Hilh de puto or OMG! I had so much fun with this project. Truly a spontaneous affair. We had been so wrapped up in our respective working spaces that when dinner time came around Pierre & I realized that neither of us had roasted the chicken. He started by serving the aperitif and plugged WBGO via his iPhone into the stereo system. In a way I was happy we hadn’t roasted it because I wanted to film the cutting up of a chicken as I wanted to post it on the blog. While I set up the camera the radio played a piece that really caught my ear. I couldn’t place it in time; the pianist was so free and at the same time the arrangement was traditional. I got so excited, & high listening to this music — & no! I was not drunk, I just had one sip of my glass of wine!
It was “Luyah! The Glorious Step” the first track of Cecil Taylor Quartet’s CD Looking Ahead recorded in 1958. Besides the maestro himself, the personnel includes Earl Griffith on vibraharp, Buell Neidlinger on bass, and Dennis Charles on drums. Well, I went on line and ordered it immediately, I had to have it. The 1958 liner notes are by Nat Hentoff and conclude by saying:
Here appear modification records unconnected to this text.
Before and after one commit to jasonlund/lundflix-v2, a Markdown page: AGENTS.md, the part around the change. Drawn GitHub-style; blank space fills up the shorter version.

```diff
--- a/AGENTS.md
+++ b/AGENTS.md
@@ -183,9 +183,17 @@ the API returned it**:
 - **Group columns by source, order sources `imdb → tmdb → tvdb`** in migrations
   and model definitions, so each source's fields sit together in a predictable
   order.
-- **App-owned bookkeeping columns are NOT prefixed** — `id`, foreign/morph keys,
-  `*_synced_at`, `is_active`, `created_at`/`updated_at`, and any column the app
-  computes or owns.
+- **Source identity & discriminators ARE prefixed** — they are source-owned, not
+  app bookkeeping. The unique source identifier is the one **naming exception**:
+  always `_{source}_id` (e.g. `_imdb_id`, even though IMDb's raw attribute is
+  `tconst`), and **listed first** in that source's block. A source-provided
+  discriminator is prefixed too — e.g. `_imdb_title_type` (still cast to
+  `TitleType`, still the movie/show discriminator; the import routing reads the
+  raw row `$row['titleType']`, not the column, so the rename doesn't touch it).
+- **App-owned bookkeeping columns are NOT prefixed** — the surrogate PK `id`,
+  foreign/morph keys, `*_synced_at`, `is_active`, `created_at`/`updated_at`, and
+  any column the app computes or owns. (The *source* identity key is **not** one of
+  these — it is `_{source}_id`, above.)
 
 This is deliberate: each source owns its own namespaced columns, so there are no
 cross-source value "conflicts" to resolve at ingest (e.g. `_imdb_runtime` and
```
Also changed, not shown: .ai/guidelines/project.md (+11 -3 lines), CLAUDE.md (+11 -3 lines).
Cecil hasn’t worked out all his style yet, but what he has already done is important and makes him, in one sense, ‘in the avant garde of everybody,’ as Martin Williams puts it. Most important is his emotional message. Much of the musical history of the Negro in America is in his work, but not as an anthology. He’s a new user of that basic language with his own additions to make.
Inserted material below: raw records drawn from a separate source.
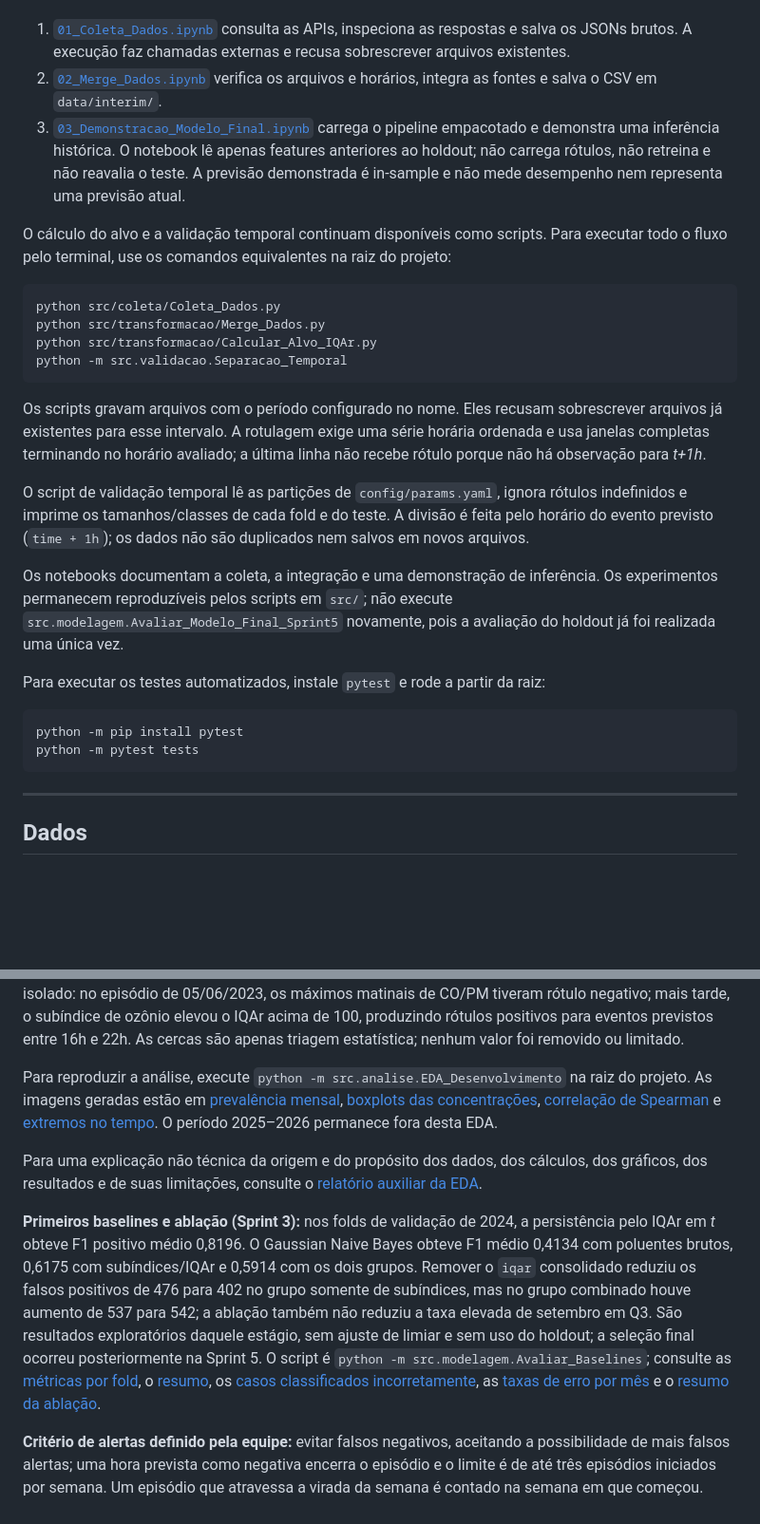
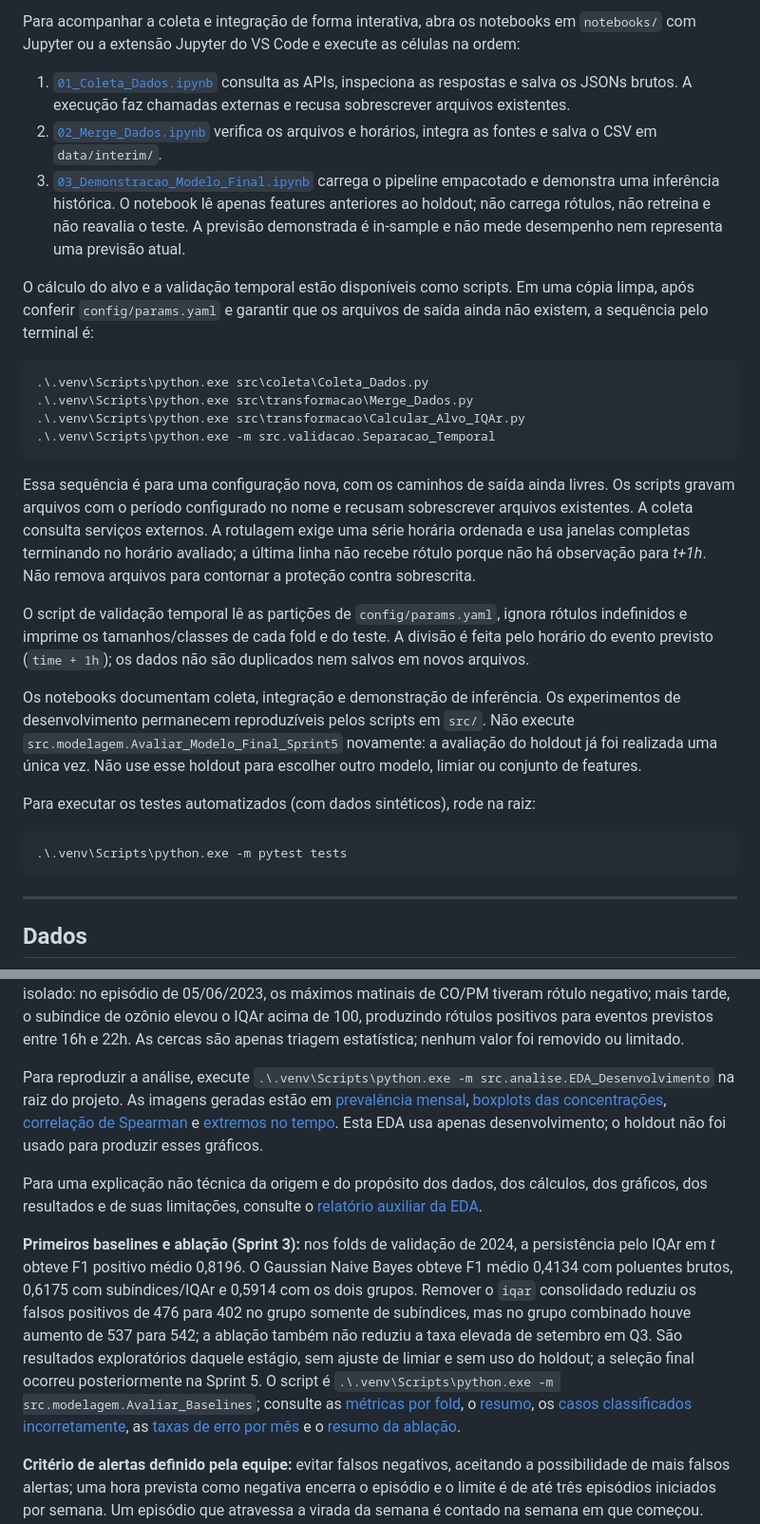
Before and after one commit to DiogoGomesB/Ciencia-de-Dados-e-Aprendizagem-de-Maquina, a Markdown page: README.md, 2 parts joined by grey strips. Shown at 95% size. Rendered like a GitHub page; blank space fills up the shorter version.

````diff
--- a/README.md
+++ b/README.md
@@ -74,28 +90,28 @@ Para acompanhar o fluxo de forma interativa, abra os notebooks em `notebooks/` c
+Para acompanhar a coleta e integração de forma interativa, abra os notebooks em `notebooks/` com Jupyter ou a extensão Jupyter do VS Code e execute as células na ordem:
 
 1. [`01_Coleta_Dados.ipynb`](notebooks/01_Coleta_Dados.ipynb) consulta as APIs, inspeciona as respostas e salva os JSONs brutos. A execução faz chamadas externas e recusa sobrescrever arquivos existentes.
 2. [`02_Merge_Dados.ipynb`](notebooks/02_Merge_Dados.ipynb) verifica os arquivos e horários, integra as fontes e salva o CSV em `data/interim/`.
 3. [`03_Demonstracao_Modelo_Final.ipynb`](notebooks/03_Demonstracao_Modelo_Final.ipynb) carrega o pipeline empacotado e demonstra uma inferência histórica. O notebook lê apenas features anteriores ao holdout; não carrega rótulos, não retreina e não reavalia o teste. A previsão demonstrada é in-sample e não mede desempenho nem representa uma previsão atual.
 
-O cálculo do alvo e a validação temporal continuam disponíveis como scripts. Para executar todo o fluxo pelo terminal, use os comandos equivalentes na raiz do projeto:
+O cálculo do alvo e a validação temporal estão disponíveis como scripts. Em uma cópia limpa, após conferir `config/params.yaml` e garantir que os arquivos de saída ainda não existem, a sequência pelo terminal é:
 
-```bash
-python src/coleta/Coleta_Dados.py
-python src/transformacao/Merge_Dados.py
-python src/transformacao/Calcular_Alvo_IQAr.py
-python -m src.validacao.Separacao_Temporal
+```powershell
+.\.venv\Scripts\python.exe src\coleta\Coleta_Dados.py
+.\.venv\Scripts\python.exe src\transformacao\Merge_Dados.py
+.\.venv\Scripts\python.exe src\transformacao\Calcular_Alvo_IQAr.py
+.\.venv\Scripts\python.exe -m src.validacao.Separacao_Temporal
 ```
 
-Os scripts gravam arquivos com o período configurado no nome. Eles recusam sobrescrever arquivos já existentes para esse intervalo. A rotulagem exige uma série horária ordenada e usa janelas completas terminando no horário avaliado; a última linha não recebe rótulo porque não há observação para *t+1h*.
+Essa sequência é para uma configuração nova, com os caminhos de saída ainda livres. Os scripts gravam arquivos com o período configurado no nome e recusam sobrescrever arquivos existentes. A coleta consulta serviços externos. A rotulagem exige uma série horária ordenada e usa janelas completas terminando no horário avaliado; a última linha não recebe rótulo porque não há observação para *t+1h*. Não remova arquivos para contornar a proteção contra sobrescrita.
 
 O script de validação temporal lê as partições de `config/params.yaml`, ignora rótulos indefinidos e imprime os tamanhos/classes de cada fold e do teste. A divisão é feita pelo horário do evento previsto (`time + 1h`); os dados não são duplicados nem salvos em novos arquivos.
 
-Os notebooks documentam a coleta, a integração e uma demonstração de inferência. Os experimentos permanecem reproduzíveis pelos scripts em `src/`; não execute `src.modelagem.Avaliar_Modelo_Final_Sprint5` novamente, pois a avaliação do holdout já foi realizada uma única vez.
+Os notebooks documentam coleta, integração e demonstração de inferência. Os experimentos de desenvolvimento permanecem reproduzíveis pelos scripts em `src/`. Não execute `src.modelagem.Avaliar_Modelo_Final_Sprint5` novamente: a avaliação do holdout já foi realizada uma única vez. Não use esse holdout para escolher outro modelo, limiar ou conjunto de features.
 
-Para executar os testes automatizados, instale `pytest` e rode a partir da raiz:
+Para executar os testes automatizados (com dados sintéticos), rode na raiz:
 
-```bash
-python -m pip install pytest
-python -m pytest tests
+```powershell
+.\.venv\Scripts\python.exe -m pytest tests
 ```
 
 ---
@@ -138,11 +154,11 @@ A EDA gráfica foi reproduzida em `src/analise/EDA_Desenvolvimento.py`, usando s
 
 A cerca exploratória `Q3 + 1,5 × IQR` marca 1.118 horas para CO (5,29%), 1.132 para PM10 (5,36%) e 1.120 para PM2,5 (5,30%); 669 horas excedem simultaneamente as três cercas. Entre essas horas, as taxas positivas foram 3,13%, 14,49% e 13,57%, respectivamente, ante 3,52% no desenvolvimento todo. Como as observações são horárias e autocorrelacionadas, essas taxas não são evidência causal nem observações independentes. A classe usa as janelas CETESB e o evento em *t+1h*, não o valor bruto isolado: no episódio de 05/06/2023, os máximos matinais de CO/PM tiveram rótulo negativo; mais tarde, o subíndice de ozônio elevou o IQAr acima de 100, produzindo rótulos positivos para eventos previstos entre 16h e 22h. As cercas são apenas triagem estatística; nenhum valor foi removido ou limitado.
 
-Para reproduzir a análise, execute `python -m src.analise.EDA_Desenvolvimento` na raiz do projeto. As imagens geradas estão em [prevalência mensal](reports/figures/eda_desenvolvimento/prevalencia_mensal.png), [boxplots das concentrações](reports/figures/eda_desenvolvimento/boxplots_concentracoes_log1p.png), [correlação de Spearman](reports/figures/eda_desenvolvimento/correlacao_spearman_features.png) e [extremos no tempo](reports/figures/eda_desenvolvimento/extremos_concentracoes_tempo.png). O período 2025–2026 permanece fora desta EDA.
+Para reproduzir a análise, execute `.\.venv\Scripts\python.exe -m src.analise.EDA_Desenvolvimento` na raiz do projeto. As imagens geradas estão em [prevalência mensal](reports/figures/eda_desenvolvimento/prevalencia_mensal.png), [boxplots das concentrações](reports/figures/eda_desenvolvimento/boxplots_concentracoes_log1p.png), [correlação de Spearman](reports/figures/eda_desenvolvimento/correlacao_spearman_features.png) e [extremos no tempo](reports/figures/eda_desenvolvimento/extremos_concentracoes_tempo.png). Esta EDA usa apenas desenvolvimento; o holdout não foi usado para produzir esses gráficos.
 
 Para uma explicação não técnica da origem e do propósito dos dados, dos cálculos, dos gráficos, dos resultados e de suas limitações, consulte o [relatório auxiliar da EDA](docs/Relatorio_EDA_Desenvolvimento.md).
 
-**Primeiros baselines e ablação (Sprint 3):** nos folds de validação de 2024, a persistência pelo IQAr em *t* obteve F1 positivo médio 0,8196. O Gaussian Naive Bayes obteve F1 médio 0,4134 com poluentes brutos, 0,6175 com subíndices/IQAr e 0,5914 com os dois grupos. Remover o `iqar` consolidado reduziu os falsos positivos de 476 para 402 no grupo somente de subíndices, mas no grupo combinado houve aumento de 537 para 542; a ablação também não reduziu a taxa elevada de setembro em Q3. São resultados exploratórios daquele estágio, sem ajuste de limiar e sem uso do holdout; a seleção final ocorreu posteriormente na Sprint 5. O script é `python -m src.modelagem.Avaliar_Baselines`; consulte as [métricas por fold](reports/modeling/baseline_metrics_by_fold.csv), o [resumo](reports/modeling/baseline_metrics_summary.csv), os [casos classificados incorretamente](reports/modeling/baseline_misclassified_cases.csv), as [taxas de erro por mês](reports/modeling/baseline_error_rates_by_month.csv) e o [resumo da ablação](reports/modeling/baseline_iqar_ablation_summary.csv).
+**Primeiros baselines e ablação (Sprint 3):** nos folds de validação de 2024, a persistência pelo IQAr em *t* obteve F1 positivo médio 0,8196. O Gaussian Naive Bayes obteve F1 médio 0,4134 com poluentes brutos, 0,6175 com subíndices/IQAr e 0,5914 com os dois grupos. Remover o `iqar` consolidado reduziu os falsos positivos de 476 para 402 no grupo somente de subíndices, mas no grupo combinado houve aumento de 537 para 542; a ablação também não reduziu a taxa elevada de setembro em Q3. São resultados exploratórios daquele estágio, sem ajuste de limiar e sem uso do holdout; a seleção final ocorreu posteriormente na Sprint 5. O script é `.\.venv\Scripts\python.exe -m src.modelagem.Avaliar_Baselines`; consulte as [métricas por fold](reports/modeling/baseline_metrics_by_fold.csv), o [resumo](reports/modeling/baseline_metrics_summary.csv), os [casos classificados incorretamente](reports/modeling/baseline_misclassified_cases.csv), as [taxas de erro por mês](reports/modeling/baseline_error_rates_by_month.csv) e o [resumo da ablação](reports/modeling/baseline_iqar_ablation_summary.csv).
 
 **Critério de alertas definido pela equipe:** evitar falsos negativos, aceitando a possibilidade de mais falsos alertas; uma hora prevista como negativa encerra o episódio e o limite é de até três episódios iniciados por semana. Um episódio que atravessa a virada da semana é contado na semana em que começou. Ainda não há teto definido para horas de alerta. Para a entrega final, a equipe congelou Random Forest com limiar 0,3 na validação; o teste final foi consultado uma vez e resultou em uma semana completa acima do teto, sem reutilização para ajustes.
 
````
Also changed, not shown: other parts of README.md (+61 -38 lines).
Yeah! Emotional message for sure. I could feel it through my entire body. Also, for me this recording sheds a light on how the “avant garde” music I love so much happened. Never had I heard such an absolutely clear articulation of both ideas and form — and all the while I was cutting up my chicken! A metonymic epiphany of our “domopoetics” that feeds on explosive & uninhibited energies. And to counter-stretch with a metaphor (you must see the video to get that one) it is unequivocal to me that Cecil Taylor knows about finding the joint & firmly cutting down through it!
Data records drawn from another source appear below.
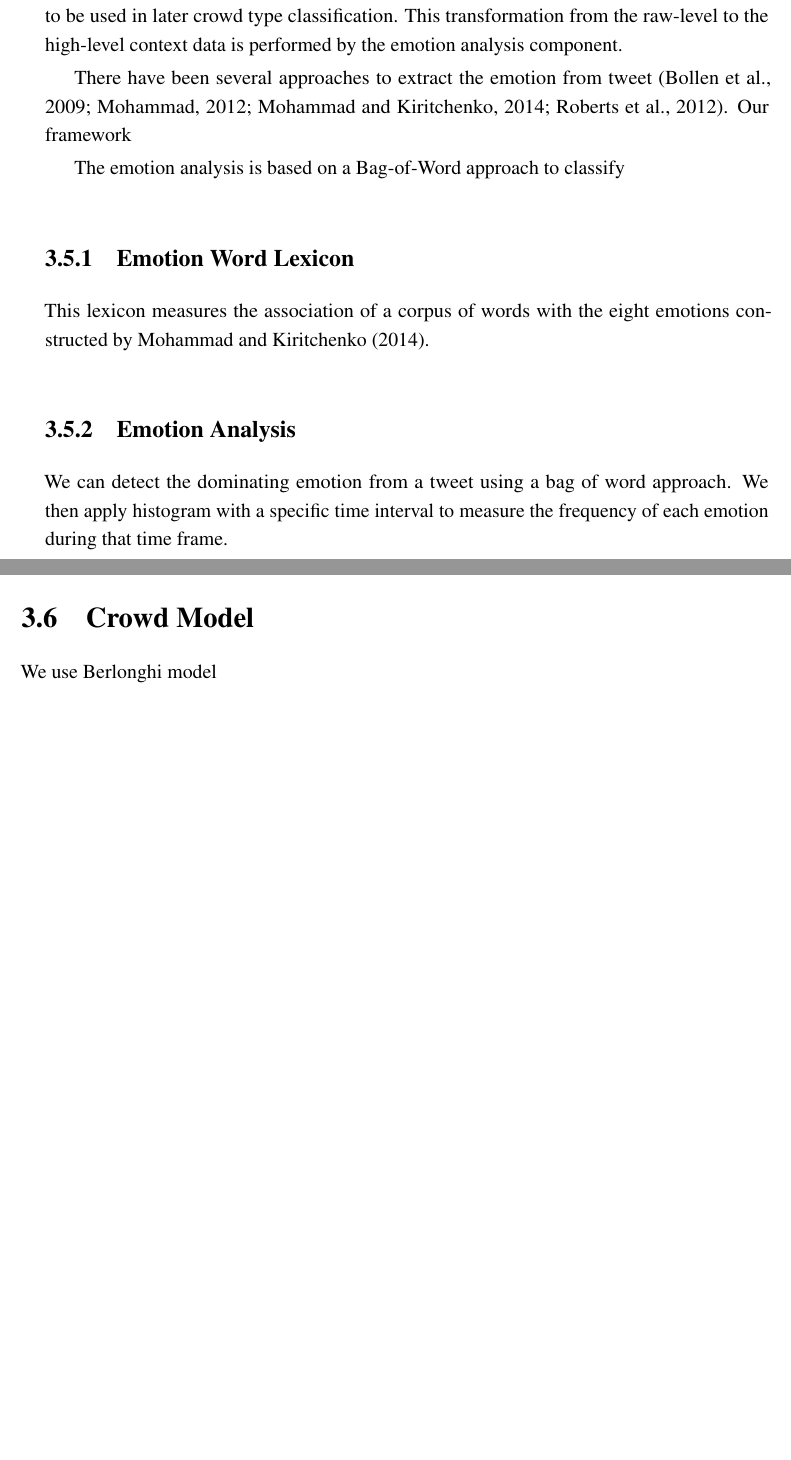
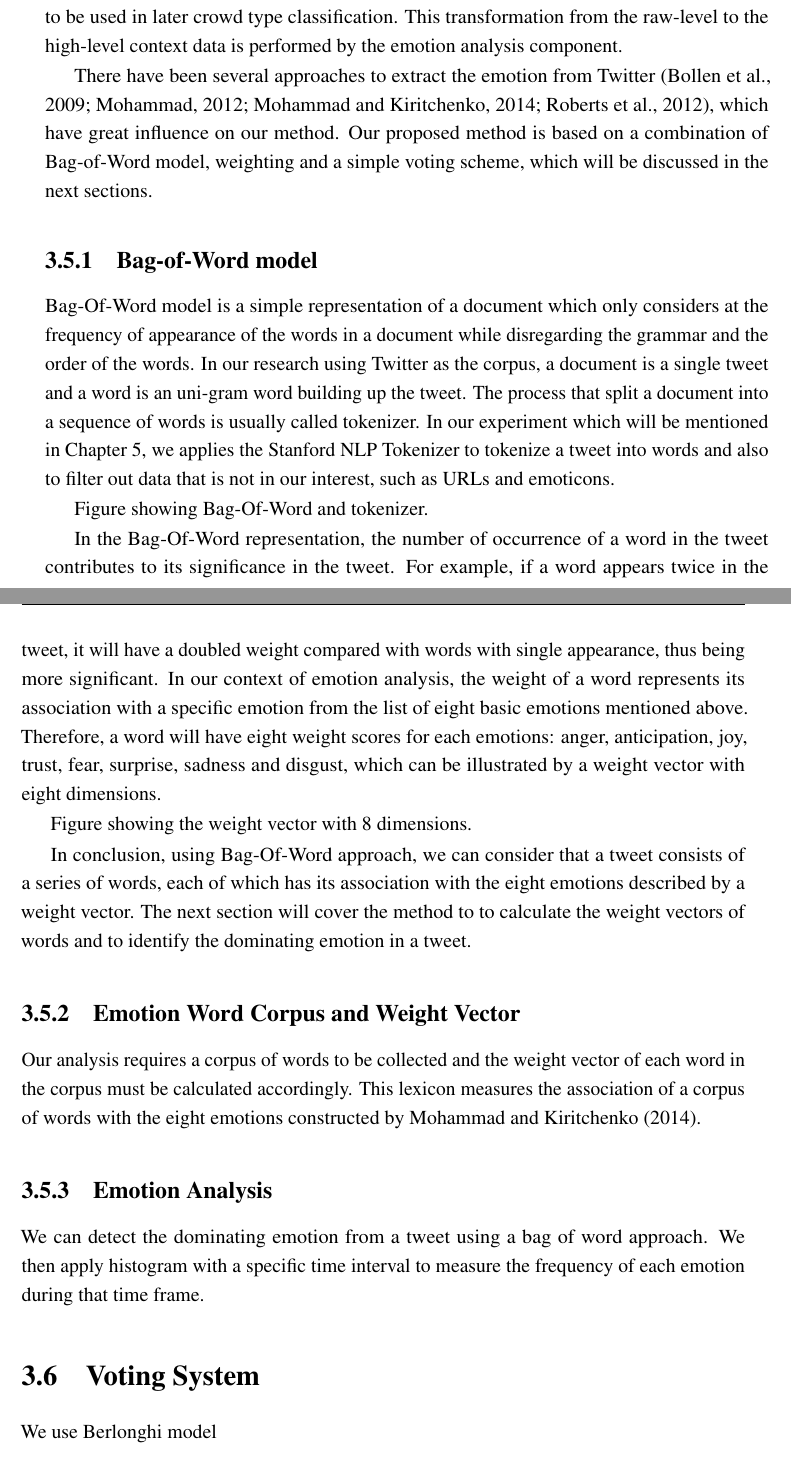
Before and after one commit to romyngo/mcm-thesis, a LaTeX thesis (thesis.tex, which reads Chapter3/approach.tex): two parts of pages 53 and 54 of 72, joined at a grey line, cut so that both start at the same text, the shorter picture padded with empty space. Compiled offline with pdfLaTeX.

Commit message:
working on emotion analysis

```diff
--- a/Chapter3/approach.tex
+++ b/Chapter3/approach.tex
@@ -87,17 +87,27 @@ As can be seen from Figure \ref{fig:emotionModel}, the emotion wheel has eight w
 
 A recent analysis on the content on Twitter reveals that the users are using Twitter for a variety of purposes, which can be grouped in two main types: updating on themselves or sharing information \citep{java2007we}. Regardless of the content, in both cases a tweet often conveys the author's emotional status \citep{bollen2009modeling}. By capturing the emotion expressed in the text, it is possible to infer the emotional state of the author. In our framework, as can be seen from Figure \ref{fig:processOverview} a tweet can be considered as a raw context data collected from the information source whereas the emotion in the tweet is the high-level context data to be used in later crowd type classification. This transformation from the raw-level to the high-level context data is performed by the emotion analysis component.
 
-There have been several approaches to extract the emotion from tweet \citep{roberts2012empatweet, bollen2009modeling,mohammad2012emotional,mohammad2014using}. Our framework
+There have been several approaches to extract the emotion from Twitter \citep{roberts2012empatweet, bollen2009modeling, mohammad2012emotional, mohammad2014using}, which have great influence on our method. Our proposed method is based on a combination of Bag-of-Word model, weighting and a simple voting scheme, which will be discussed in the next sections.
 
-The emotion analysis is based on a Bag-of-Word approach to classify
+\subsection{Bag-of-Word model}
+Bag-Of-Word model is a simple representation of a document which only considers at the frequency of appearance of the words in a document while disregarding the grammar and the order of the words. In our research using Twitter as the corpus, a document is a single tweet and a word is an uni-gram word building up the tweet. The process that split a document into a sequence of words is usually called tokenizer. In our experiment which will be mentioned in Chapter \ref{ch:eval}, we applies the Stanford NLP Tokenizer to tokenize a tweet into words and also to filter out data that is not in our interest, such as URLs and emoticons.
 
-\subsection{Emotion Word Lexicon}
+Figure showing Bag-Of-Word and tokenizer.
+
+In the Bag-Of-Word representation, the number of occurrence of a word in the tweet contributes to its significance in the tweet. For example, if a word appears twice in the tweet, it will have a doubled weight compared with words with single appearance, thus being more significant. In our context of emotion analysis, the weight of a word represents its association with a specific emotion from the list of eight basic emotions mentioned above. Therefore, a word will have eight weight scores for each emotions: anger, anticipation, joy, trust, fear, surprise, sadness and disgust, which can be illustrated by a weight vector with eight dimensions.
+
+Figure showing the weight vector with 8 dimensions.
+
+In conclusion, using Bag-Of-Word approach, we can consider that a tweet consists of a series of words, each of which has its association with the eight emotions described by a weight vector. The next section will cover the method to to calculate the weight vectors of words and to identify the dominating emotion in a tweet.
+
+\subsection{Emotion Word Corpus and Weight Vector}
+Our analysis requires a corpus of words to be collected and the weight vector of each word in the corpus must be calculated accordingly.
 This lexicon measures the association of a corpus of words with the eight emotions constructed by \citet{mohammad2014using}.
 
 \subsection{Emotion Analysis}
 We can detect the dominating emotion from a tweet using a bag of word approach. We then apply histogram with a specific time interval to measure the frequency of each emotion during that time frame.
 
-\section{Crowd Model}
+\section{Voting System}
 
 We use Berlonghi model
 
```
Also changed, not shown: Chapter5/evaluation.tex (+1 -1 lines).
A multimedia and multi-sensorial experience will happened this coming Friday June 19th, 2009 8PM at 5C Cultural Center, 68 Avenue C (corner of 5th Street), New York, NY 10009 (view map here).
I’ll set up my stage/kitchen at 5C Café. Not only Mike Bisio and I will perform from our repertoire of songs and contemporary poetry but I have also invited: Yuko Otomo she will read her Paris poems. Steve Dalashinsky & Pierre Joris will read food poems.
I will cook you a 3 courses dinner (mostly live cooking!) of seasonal and mostly vegetarian fares.
It is reasonably priced for dinner & entertainment: $12 at the door
Wine & beer extra available at the bar. Details:
-“First come — first served” basis (limited to 30, no reservations)
-One menu (3 courses, only one option available and mostly vegetarian)
-We will start on time!
About the video: As Michael Pollan states in his note,there was very little time to talk about this so serious problem. But from the introduction it sounds that Michael Pollan gave a lecture before and then came the debate.
On Wednesday I participated in a panel discussion with Hugh Grant, the president/CEO of Monsanto, and Sonal Shah, a development expert at Google.org. It was moderated by Larry Brilliant, of Google-org, and held on the Google Campus. It was just posted on Youtube. As you can see, we only had 30 minutes and barely scratched the surface, but it’s rare that Monsanto engages with its critics, so something you won’t see everyday.”Creating a World That Can Feed Itself” Let me know what you think. –Michael